The Vegetarian by Han Kang

Add this to the list of fanciful novels about anorexia, alongside You Too Can Have a Body Like Mine. Okay, that may be reductive. But it certainly had those echoes. It also reminded me a bit of Murakami, and not just the translation thing, I think.

One story told in three overlapping time segments, by three related third-person narrators–I wouldn’t have thought it would work well, and it did at times feel like spinning off into space, especially since the characters we start with are either gone or inaccessibly crazy by the end.

Vivid, and certainly interesting, but I’m not sure I really got it.

Mischling by Affinity Konar

Holocaust/Auschwitz story about twins who are research subjects, and are separated–I never really bought the connection between the twins (not fair?), and though I was mostly with her during the part set in Auchwitz, there seemed too many coincidences in the part after they leave.  A sweet madam in a whorehouse who happens to have the thing Pearl has been looking for all chapter? Stasha performing a vivisection and taking the baby? I just didn’t buy it. It was all a little too precious for me, too imagined and described. Is it on purpose? Something that can’t be told as it really was, with starker reality? Maybe. But it still didn’t do it for me.

H is for Hawk by Helen Macdonald

My goodness. It’s so rare to find a memoir that’s so insightful, with such emotional narrative, that avoids the sentimental or the self-absorbed. A book on a hobby or some nature subject that’s so personal. (Sort of like McPhee, but more personal, more beautiful). A book that weaves together a literal narrative of arc and momentum with an emotional narrative that the writer must have realized only as the events drew to a close, and a historical narrative. I suppose she is a falconer, a poet, and a historian, so blending the three is the book she had to write. But who would’ve imagined the result would be so magical?

You Can’t Touch My Hair by Phoebe Robinson

I think she’s more in her element in live performance, and some of this material is covered in one of her podcasts–but there are some nuggets. The book is at its best when it gets serious and personal about race and gender, for instance when she describes the ridiculous things white male comics and directors have done and said to her and her own personal struggle to respond.

She clearly has the impulse to deflect everything with a joke. With any luck, she will hone the ability to make a joke without deflecting. To laugh about things and draw people in, but still stay with us.

Homegoing by Yaa Gyasi

I liked the episodic nature of this–short segments of different characters, alternating continents and progressing through time. It clearly has its social message about race and slavery, but it always felt like humanity, not politics, was driving the book.

To me the most memorable chapters were the American ones, probably because they were more familiar so easier to picture. (But does that also say something about the richness of description?) The point–the devastation wrought by slavery in Africa and on Africans here–was well made, though I don’t think we needed to make the last generation a sociologist who explicitly links each stage of devastation to the next.

 

Swing Time by Zadie Smith

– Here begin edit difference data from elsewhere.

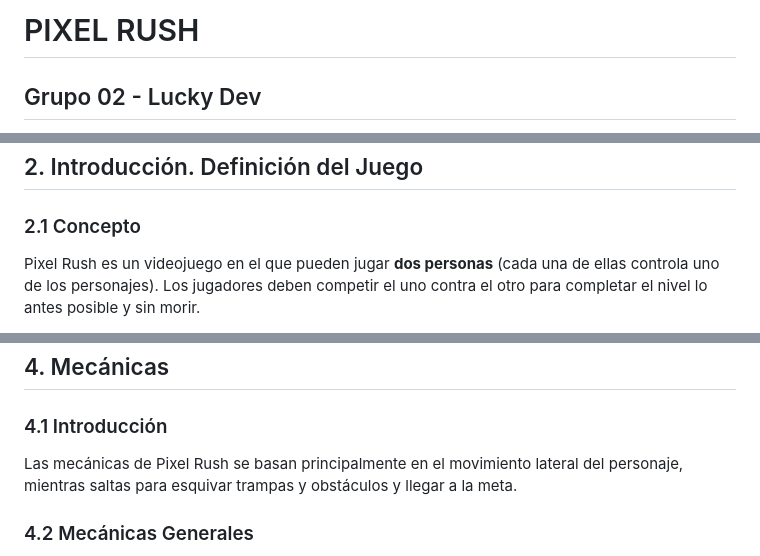
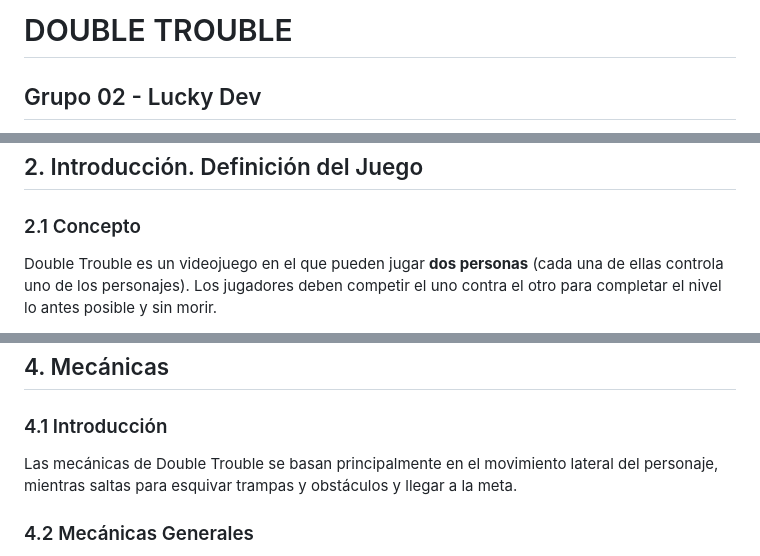
Before and after one commit to JavierCastroMagro03/Videojuego_JER, a Markdown page: README.md, 3 parts joined by grey strips. Rendered like a GitHub page.

Commit message:
Update README.md
Nombre definitivo

```diff
--- a/README.md
+++ b/README.md
@@ -1,4 +1,4 @@
-# PIXEL RUSH
+# DOUBLE TROUBLE
 ## Grupo 02 - Lucky Dev
 
 - Javier Castro Magro -- j.castrom.2021@alumnos.urjc.es -- JavierCastroMagro03
@@ -49,7 +49,7 @@ developers.
 ## 2. Introducción. Definición del Juego
 
 ### 2.1 Concepto
-Pixel Rush es un videojuego en el que pueden jugar **dos personas** (cada una de
+Double Trouble es un videojuego en el que pueden jugar **dos personas** (cada una de
 ellas controla uno de los personajes). Los jugadores deben competir el uno contra el
 otro para completar el nivel lo antes posible y sin morir.
 
@@ -126,7 +126,7 @@ Todavía se tiene que pensar en si desarrollar algo de historia para el juego o
 
 ## 4. Mecánicas
 ### 4.1 Introducción
-Las mecánicas de Pixel Rush se basan principalmente en el movimiento lateral del
+Las mecánicas de Double Trouble se basan principalmente en el movimiento lateral del
 personaje, mientras saltas para esquivar trampas y obstáculos y llegar a la meta.
 ### 4.2 Mecánicas Generales
 Movimiento 2D con scroll lateral y saltos.
```
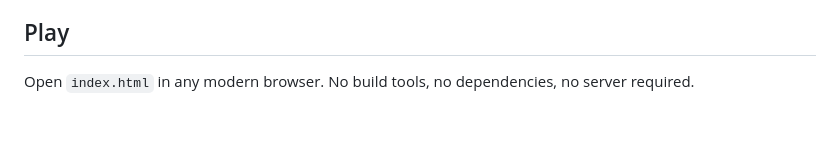
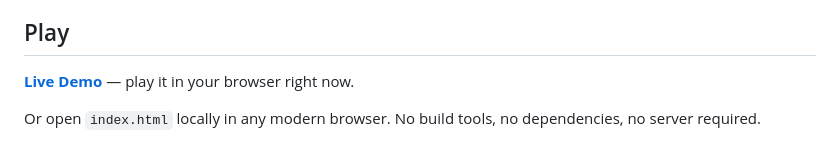
Before and after one commit to TheRayG/spec-driven-tetris, a Markdown page: README.md, the part around the change. Drawn GitHub-style; blank space fills up the shorter version.

Commit message:
Updated README with Live Demo site details

```diff
--- a/README.md
+++ b/README.md
@@ -6,7 +6,9 @@ A complete, fully playable Tetris game built entirely in a single `index.html` f
 
 ## Play
 
-Open `index.html` in any modern browser. No build tools, no dependencies, no server required.
+**[Live Demo](https://tetris.therayg.com/)** — play it in your browser right now.
+
+Or open `index.html` locally in any modern browser. No build tools, no dependencies, no server required.
 
 ![Gameplay screenshot](TetrisGameplay.png)
 
```
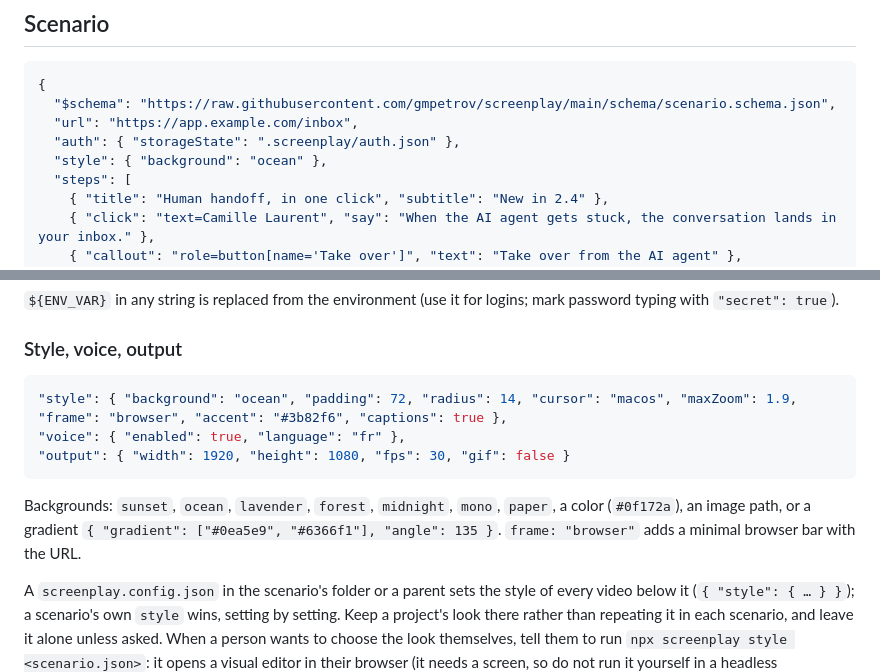
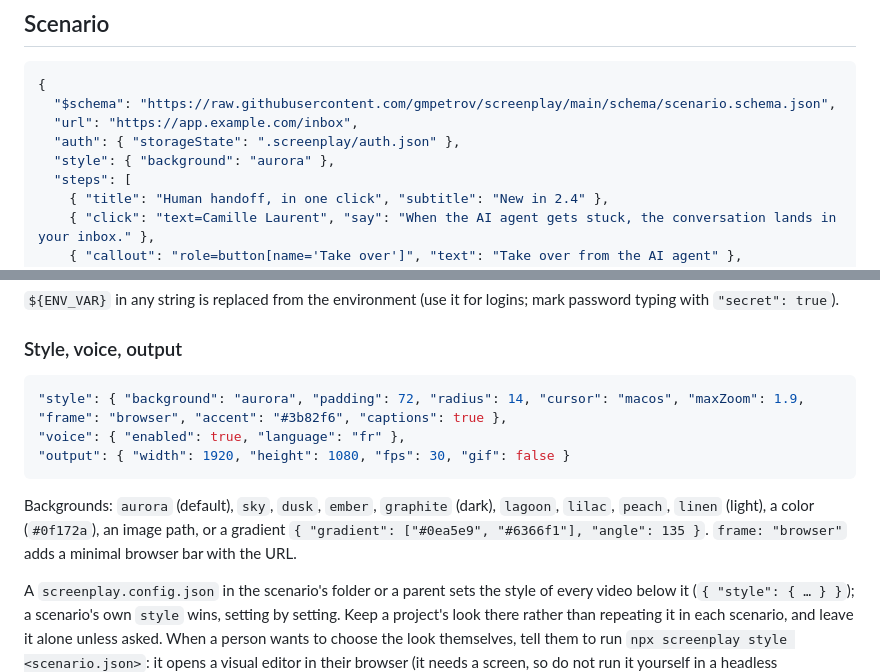
Before and after one commit to gmpetrov/agent-screenplay, a Markdown page: skills/screenplay/SKILL.md, 2 parts joined by grey strips. Drawn GitHub-style.

````diff
--- a/skills/screenplay/SKILL.md
+++ b/skills/screenplay/SKILL.md
@@ -26,7 +26,7 @@ Tools: the MCP tools `screenplay_check`, `screenplay_record`, `screenplay_render
   "$schema": "https://raw.githubusercontent.com/gmpetrov/screenplay/main/schema/scenario.schema.json",
   "url": "https://app.example.com/inbox",
   "auth": { "storageState": ".screenplay/auth.json" },
-  "style": { "background": "ocean" },
+  "style": { "background": "aurora" },
   "steps": [
     { "title": "Human handoff, in one click", "subtitle": "New in 2.4" },
     { "click": "text=Camille Laurent", "say": "When the AI agent gets stuck, the conversation lands in your inbox." },
@@ -95,12 +95,12 @@ On any step: `say` (narration: a caption, and speech when voice is on), `zoom` (
 ### Style, voice, output
 
 ```json
-"style": { "background": "ocean", "padding": 72, "radius": 14, "cursor": "macos", "maxZoom": 1.9, "frame": "browser", "accent": "#3b82f6", "captions": true },
+"style": { "background": "aurora", "padding": 72, "radius": 14, "cursor": "macos", "maxZoom": 1.9, "frame": "browser", "accent": "#3b82f6", "captions": true },
 "voice": { "enabled": true, "language": "fr" },
 "output": { "width": 1920, "height": 1080, "fps": 30, "gif": false }
 ```
 
-Backgrounds: `sunset`, `ocean`, `lavender`, `forest`, `midnight`, `mono`, `paper`, a color (`#0f172a`), an image path, or a gradient `{ "gradient": ["#0ea5e9", "#6366f1"], "angle": 135 }`. `frame: "browser"` adds a minimal browser bar with the URL.
+Backgrounds: `aurora` (default), `sky`, `dusk`, `ember`, `graphite` (dark), `lagoon`, `lilac`, `peach`, `linen` (light), a color (`#0f172a`), an image path, or a gradient `{ "gradient": ["#0ea5e9", "#6366f1"], "angle": 135 }`. `frame: "browser"` adds a minimal browser bar with the URL.
 
 A `screenplay.config.json` in the scenario's folder or a parent sets the style of every video below it (`{ "style": { … } }`); a scenario's own `style` wins, setting by setting. Keep a project's look there rather than repeating it in each scenario, and leave it alone unless asked. When a person wants to choose the look themselves, tell them to run `npx screenplay style <scenario.json>`: it opens a visual editor in their browser (it needs a screen, so do not run it yourself in a headless environment).
 
````
Also changed, not shown: README.md (+3 -3 lines), docs/style-editor.png, 8 other files.
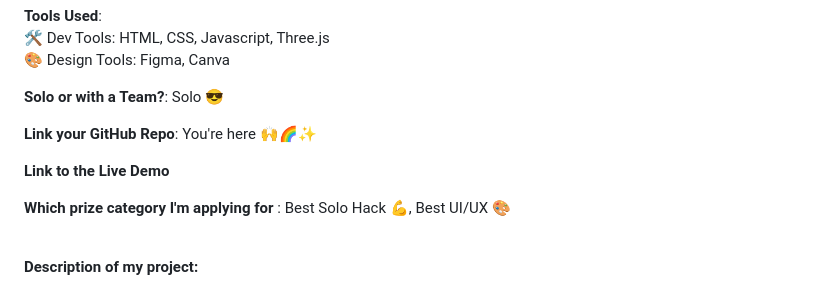
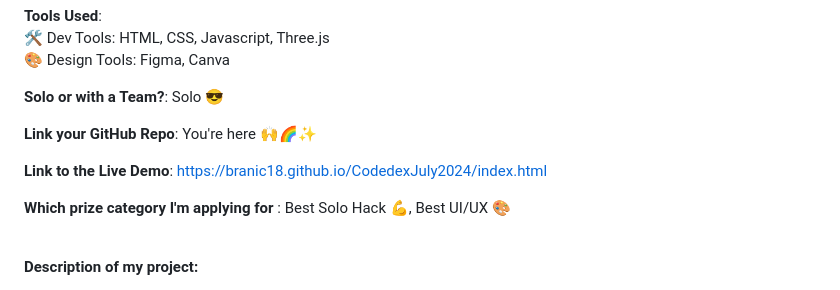
Before and after one commit to branic18/CodedexJuly2024, a Markdown page: README.md, the part around the change. GitHub-like rendering.

Commit message:
Update README.md
Added Live Demo Link

```diff
--- a/README.md
+++ b/README.md
@@ -13,7 +13,7 @@
 
 **Link your GitHub Repo**: You're here 🙌🌈✨
 
-**Link to the Live Demo**
+**Link to the Live Demo**: https://branic18.github.io/CodedexJuly2024/index.html
 
 **Which prize category I'm applying for** : Best Solo Hack 💪, Best UI/UX 🎨
 
```
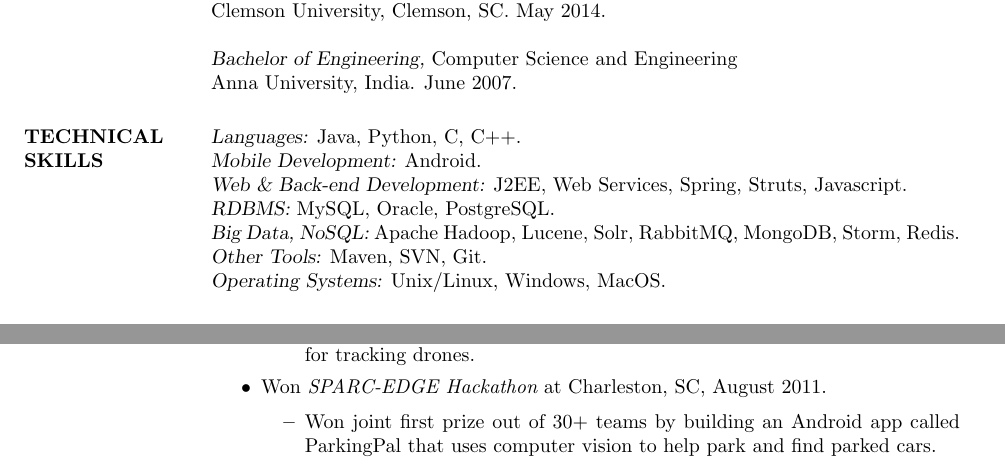
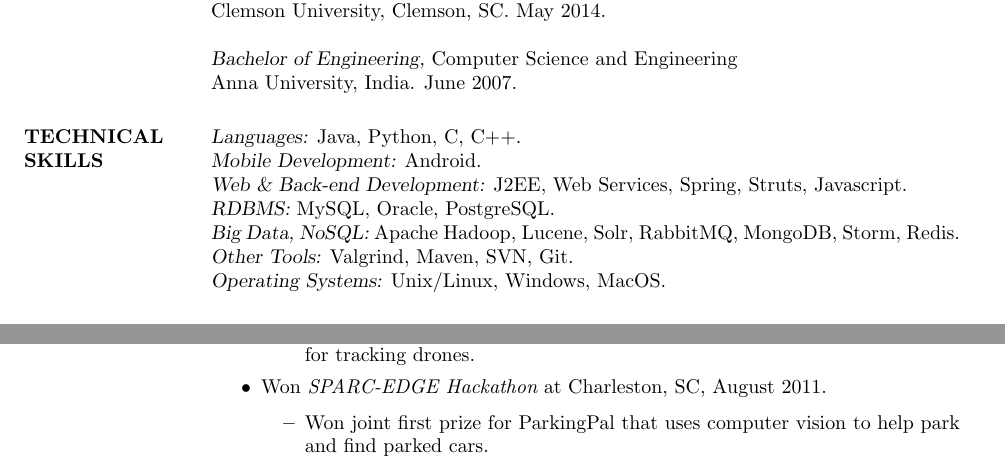
Before and after one commit to gyandroid/resume-latex, a LaTeX CV (gyan-masters.tex): two parts of pages 1 and 2 of 3 before the commit and two parts of pages 1 and 2 of 2 after it, joined at a grey line, cut so that both start at the same text. Compiled offline with pdfLaTeX.

Commit message:
Restricted to  2pages

```diff
--- a/gyan-masters.tex
+++ b/gyan-masters.tex
@@ -35,7 +35,7 @@
 		{\sl Web \& Back-end Development:} J2EE, Web Services, Spring, Struts, Javascript. \\
 		{\sl RDBMS:} MySQL, Oracle, PostgreSQL. \\
 		{\sl Big Data, NoSQL:} Apache Hadoop, Lucene, Solr, RabbitMQ, MongoDB, Storm, Redis. \\
-		{\sl Other Tools:} Maven, SVN, Git. \\
+		{\sl Other Tools:} Valgrind, Maven, SVN, Git. \\
 		{\sl Operating Systems:}  Unix/Linux, Windows, MacOS.
 
 		\section{INDUSTRY EXPERIENCE}
@@ -126,7 +125,7 @@
 			\end{itemize}
 			\item Won {\it SPARC-EDGE Hackathon} at Charleston, SC, August 2011.
 			\begin{itemize}  \itemsep -4pt
-				\item Won joint first prize out of 30+ teams by building an Android app called ParkingPal that uses computer vision to help park and find parked cars.
+				\item Won joint first prize for ParkingPal that uses computer vision to help park and find parked cars.
 			\end{itemize}
 			\item Awarded {\it Research and Teaching Assistantship} by School of Computing, Clemson University.
 		\end{itemize}
```
Also changed, not shown: gyan-masters.tex (3 more changed lines).
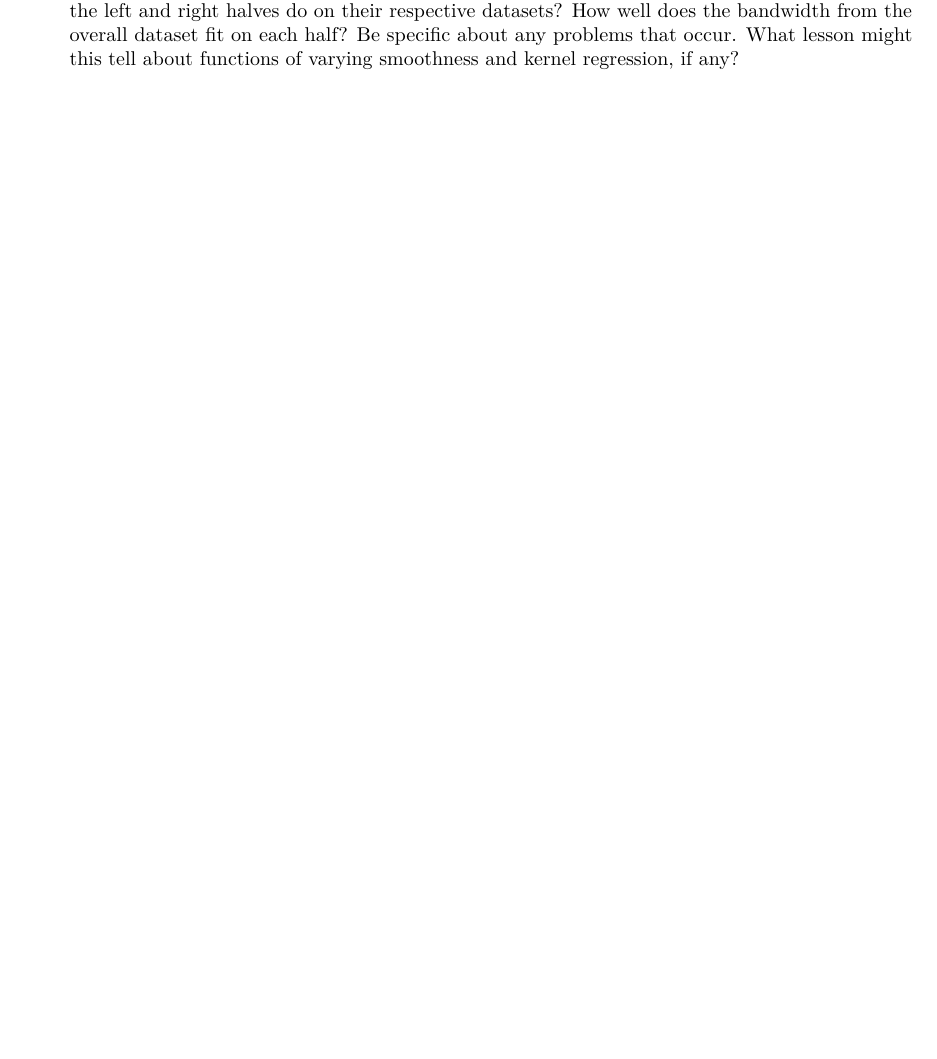
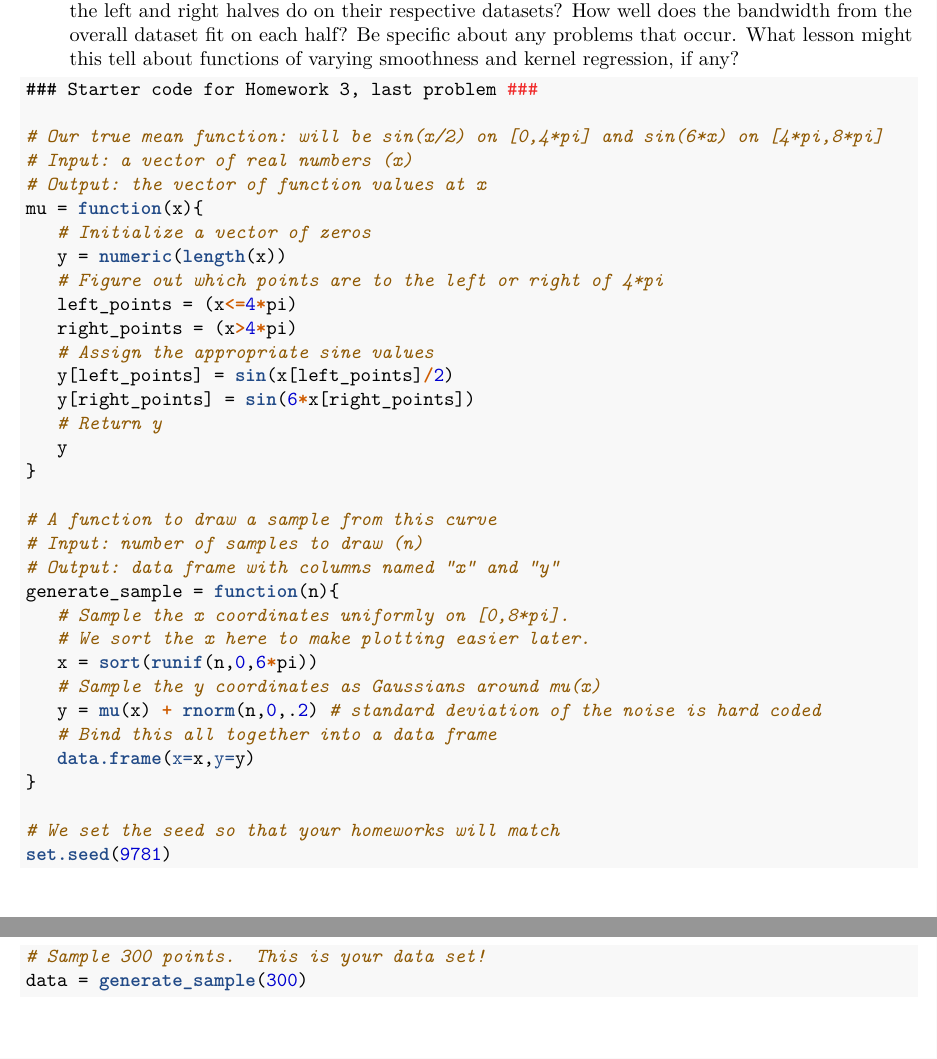
Before and after one commit to STAT-S432SP2019/homeworks, an R Markdown document (hw3instructions.Rmd): part of page 2 of 2 before the commit and two parts of pages 2 and 3 of 3 after it, the two joined at a grey line, cut so that both start at the same text, the shorter picture padded with empty space. The pictures show the output file hw3instructions.pdf that the author committed with the source.

Commit message:
Forgot starter code

````diff
--- a/hw3instructions.Rmd
+++ b/hw3instructions.Rmd
@@ -77,3 +77,41 @@ with growth?
     * How do the three plots you created differ? In particular, how well do the regressions trained on the left and right halves do
     on their respective datasets? How well does the bandwidth from the overall dataset fit on each half? Be specific about any problems
     that occur. What lesson might this tell about functions of varying smoothness and kernel regression, if any?
+
+    ```{r problem2.starter.code}
+    ### Starter code for Homework 3, last problem ###
+
+# Our true mean function: will be sin(x/2) on [0,4*pi] and sin(6*x) on [4*pi,8*pi]
+# Input: a vector of real numbers (x)
+# Output: the vector of function values at x
+mu = function(x){
+   # Initialize a vector of zeros
+   y = numeric(length(x))
+   # Figure out which points are to the left or right of 4*pi
+   left_points = (x<=4*pi)
+   right_points = (x>4*pi)
+   # Assign the appropriate sine values
+   y[left_points] = sin(x[left_points]/2)
+   y[right_points] = sin(6*x[right_points])
+   # Return y
+   y
+}
+
+# A function to draw a sample from this curve
+# Input: number of samples to draw (n)
+# Output: data frame with columns named "x" and "y"
+generate_sample = function(n){
+   # Sample the x coordinates uniformly on [0,8*pi].
+   # We sort the x here to make plotting easier later.
+   x = sort(runif(n,0,6*pi))
+   # Sample the y coordinates as Gaussians around mu(x)
+   y = mu(x) + rnorm(n,0,.2) # standard deviation of the noise is hard coded
+   # Bind this all together into a data frame
+   data.frame(x=x,y=y)
+}
+
+# We set the seed so that your homeworks will match
+set.seed(9781)
+# Sample 300 points.  This is your data set!
+data = generate_sample(300)
+    ```
````
Also changed, not shown: hw3instructions.pdf.
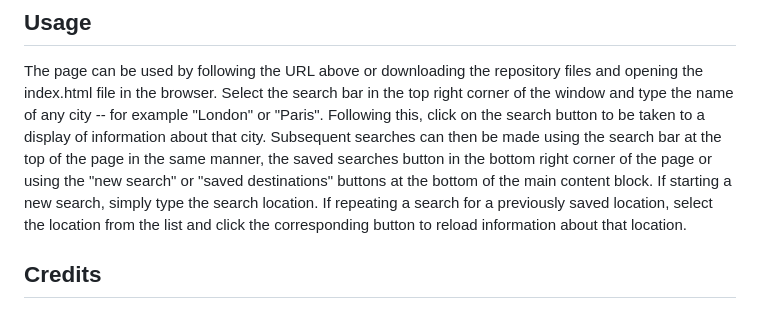
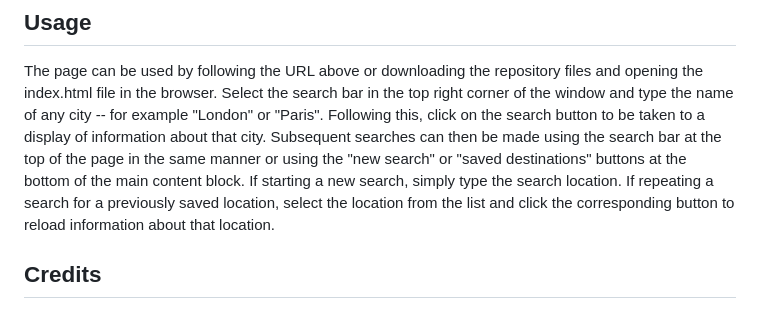
Before and after one commit to Spacepineapple/infotravel, a Markdown page: README.md, the part around the change. GitHub-like rendering.

Commit message:
Remove references to removed elements from README usage instructions

```diff
--- a/README.md
+++ b/README.md
@@ -57,10 +57,9 @@ files and opening the index.html file in the browser. Select the search bar in
 the top right corner of the window and type the name of any city -- for example
 "London" or "Paris". Following this, click on the search button to be taken to a
 display of information about that city. Subsequent searches can then be made
-using the search bar at the top of the page in the same manner, the saved
-searches button in the bottom right corner of the page or using the "new search"
-or "saved destinations" buttons at the bottom of the main content block. If
-starting a new search, simply type the search location. If repeating a search
+using the search bar at the top of the page in the same manner or using the "new
+search" or "saved destinations" buttons at the bottom of the main content block.
+If starting a new search, simply type the search location. If repeating a search
 for a previously saved location, select the location from the list and click the
 corresponding button to reload information about that location.
 
```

It’s always enjoyable to read a book that’s pretty easy to follow but also includes some really serious thought. This one is full of small scenes that feel true and familiar of friendship between little girls, but it also navigates time deftly, covering 33 years or so and zooming in just where she needs to. She creates the childhood and then recalls it later in life in ways that feel absolutely authentic.

There were moments where it veered toward the didactic–when dealing with Aimee the pop star’s attempted naive charitable work in Africa–but for the most part it stayed on the right side of the line. And it wasn’t superfluous. Thematically the novel was about female friendship but also about blackness. Not American blackness, or even British–in a sense that is human, not fundamentally political.

Moonglow by Michael Chabon

After Telegraph Avenue my expectations were low, and there were definitely moments where it had the kind of flat old-white-guy writing I get so tired of, but on the whole it was a return to form. A lesson that the personal almost always makes a better book than the sociological.

Not linear–with some real playing going on with memory and story. It’s the story of the grandfather’s life as told by his grandson, reconstructed from what the grandfather told him at the morphine-soaked end of his life, and I liked how it skipped around. I think its level of narrative self-awareness–mostly as intrusion of the grandson narrator, with a few scenes in the present–was the right amount, clearly just a frame but enough to cast the story with the kind of uncertainty about the nature of truth and memory that makes it something more than just a bunch of crazy stories.

It’s also, in a way, a book about Jewishness, but in such a different (more personal, less heady) way than the Safran Foer.